* Exercise prompt
Would you return every line of the listing below that has "range" in it?
(Material for this exercise begins)
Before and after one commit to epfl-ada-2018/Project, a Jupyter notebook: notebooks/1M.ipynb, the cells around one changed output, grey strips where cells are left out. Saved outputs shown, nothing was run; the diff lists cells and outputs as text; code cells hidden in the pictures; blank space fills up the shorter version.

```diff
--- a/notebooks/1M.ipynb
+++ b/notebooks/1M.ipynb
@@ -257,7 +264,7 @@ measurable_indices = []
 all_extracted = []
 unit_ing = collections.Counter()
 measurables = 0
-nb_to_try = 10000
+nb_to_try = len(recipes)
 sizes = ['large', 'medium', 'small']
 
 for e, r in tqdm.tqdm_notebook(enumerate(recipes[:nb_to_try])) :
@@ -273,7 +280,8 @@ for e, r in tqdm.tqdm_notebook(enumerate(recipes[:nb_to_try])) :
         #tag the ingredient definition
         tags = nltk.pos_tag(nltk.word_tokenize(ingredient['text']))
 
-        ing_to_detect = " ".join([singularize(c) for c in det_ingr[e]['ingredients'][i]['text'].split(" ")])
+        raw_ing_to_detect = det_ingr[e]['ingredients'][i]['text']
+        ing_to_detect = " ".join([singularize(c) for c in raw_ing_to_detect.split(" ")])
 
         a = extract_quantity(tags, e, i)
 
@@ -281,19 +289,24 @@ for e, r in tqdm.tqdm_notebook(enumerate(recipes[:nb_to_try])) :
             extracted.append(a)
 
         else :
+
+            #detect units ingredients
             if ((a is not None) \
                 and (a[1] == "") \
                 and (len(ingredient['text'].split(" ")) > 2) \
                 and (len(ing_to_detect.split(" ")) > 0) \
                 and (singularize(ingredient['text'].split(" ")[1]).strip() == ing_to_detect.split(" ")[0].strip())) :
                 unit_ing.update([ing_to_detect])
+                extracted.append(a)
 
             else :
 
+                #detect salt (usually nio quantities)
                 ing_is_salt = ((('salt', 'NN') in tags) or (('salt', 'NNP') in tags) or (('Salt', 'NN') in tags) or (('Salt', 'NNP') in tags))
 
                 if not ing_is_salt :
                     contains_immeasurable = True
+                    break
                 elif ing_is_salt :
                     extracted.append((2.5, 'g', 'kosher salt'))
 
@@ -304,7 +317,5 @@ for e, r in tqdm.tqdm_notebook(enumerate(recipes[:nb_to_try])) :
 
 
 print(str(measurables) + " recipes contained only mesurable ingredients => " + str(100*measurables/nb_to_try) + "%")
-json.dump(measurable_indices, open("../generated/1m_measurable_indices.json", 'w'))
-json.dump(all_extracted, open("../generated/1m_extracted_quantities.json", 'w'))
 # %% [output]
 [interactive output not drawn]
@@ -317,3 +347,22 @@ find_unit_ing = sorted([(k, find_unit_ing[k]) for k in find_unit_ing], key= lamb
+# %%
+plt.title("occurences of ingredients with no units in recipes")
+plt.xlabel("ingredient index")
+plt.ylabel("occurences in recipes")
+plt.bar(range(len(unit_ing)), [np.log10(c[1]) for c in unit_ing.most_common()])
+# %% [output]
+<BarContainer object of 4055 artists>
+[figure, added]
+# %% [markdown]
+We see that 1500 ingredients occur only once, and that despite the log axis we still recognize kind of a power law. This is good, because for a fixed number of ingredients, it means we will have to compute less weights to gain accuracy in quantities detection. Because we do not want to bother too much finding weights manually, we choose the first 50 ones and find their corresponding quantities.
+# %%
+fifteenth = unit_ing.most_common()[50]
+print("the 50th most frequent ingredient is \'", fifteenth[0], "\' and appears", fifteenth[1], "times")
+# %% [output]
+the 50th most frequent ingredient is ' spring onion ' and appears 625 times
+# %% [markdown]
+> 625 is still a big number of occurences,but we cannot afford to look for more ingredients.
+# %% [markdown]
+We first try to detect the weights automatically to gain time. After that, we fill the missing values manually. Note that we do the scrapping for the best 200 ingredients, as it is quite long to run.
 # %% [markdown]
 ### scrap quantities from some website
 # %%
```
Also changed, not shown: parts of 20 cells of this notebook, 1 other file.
(Material for this exercise ends)
(Material for this exercise begins)
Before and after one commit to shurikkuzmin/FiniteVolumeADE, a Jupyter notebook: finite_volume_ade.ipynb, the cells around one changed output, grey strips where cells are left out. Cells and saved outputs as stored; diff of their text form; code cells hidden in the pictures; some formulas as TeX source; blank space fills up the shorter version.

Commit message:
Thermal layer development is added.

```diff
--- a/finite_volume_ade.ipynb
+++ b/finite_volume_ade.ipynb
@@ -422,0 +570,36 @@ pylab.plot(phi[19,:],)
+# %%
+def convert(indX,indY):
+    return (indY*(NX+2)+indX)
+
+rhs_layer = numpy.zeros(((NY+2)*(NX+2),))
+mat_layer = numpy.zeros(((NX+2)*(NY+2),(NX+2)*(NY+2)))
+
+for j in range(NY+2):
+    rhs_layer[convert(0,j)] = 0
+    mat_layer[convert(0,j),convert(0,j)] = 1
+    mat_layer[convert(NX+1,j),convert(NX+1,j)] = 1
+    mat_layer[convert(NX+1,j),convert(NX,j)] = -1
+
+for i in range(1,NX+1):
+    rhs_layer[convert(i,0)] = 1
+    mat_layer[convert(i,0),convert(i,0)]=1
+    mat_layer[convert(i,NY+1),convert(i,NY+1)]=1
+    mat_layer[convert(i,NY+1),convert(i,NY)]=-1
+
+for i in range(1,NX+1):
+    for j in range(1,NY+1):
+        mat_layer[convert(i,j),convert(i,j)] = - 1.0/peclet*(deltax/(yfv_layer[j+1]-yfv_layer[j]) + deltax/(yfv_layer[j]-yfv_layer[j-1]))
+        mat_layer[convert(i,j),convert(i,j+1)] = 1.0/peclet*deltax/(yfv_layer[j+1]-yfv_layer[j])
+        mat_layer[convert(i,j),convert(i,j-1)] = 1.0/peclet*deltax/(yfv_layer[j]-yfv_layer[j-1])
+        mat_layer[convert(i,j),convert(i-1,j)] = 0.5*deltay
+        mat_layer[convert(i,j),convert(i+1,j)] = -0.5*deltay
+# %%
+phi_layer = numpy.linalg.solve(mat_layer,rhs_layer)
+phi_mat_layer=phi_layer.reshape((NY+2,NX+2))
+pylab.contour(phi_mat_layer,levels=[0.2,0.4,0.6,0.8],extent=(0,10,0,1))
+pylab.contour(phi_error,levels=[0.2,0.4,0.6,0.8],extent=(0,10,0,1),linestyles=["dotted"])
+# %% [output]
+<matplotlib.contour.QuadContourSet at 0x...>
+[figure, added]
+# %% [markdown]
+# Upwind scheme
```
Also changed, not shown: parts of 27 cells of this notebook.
(Material for this exercise ends)
* Answer section
+plt.bar(range(len(unit_ing)), [np.log10(c[1]) for c in unit_ing.most_common()])
+for j in range(NY+2):
+for i in range(1,NX+1):
+for i in range(1,NX+1):
+    for j in range(1,NY+1):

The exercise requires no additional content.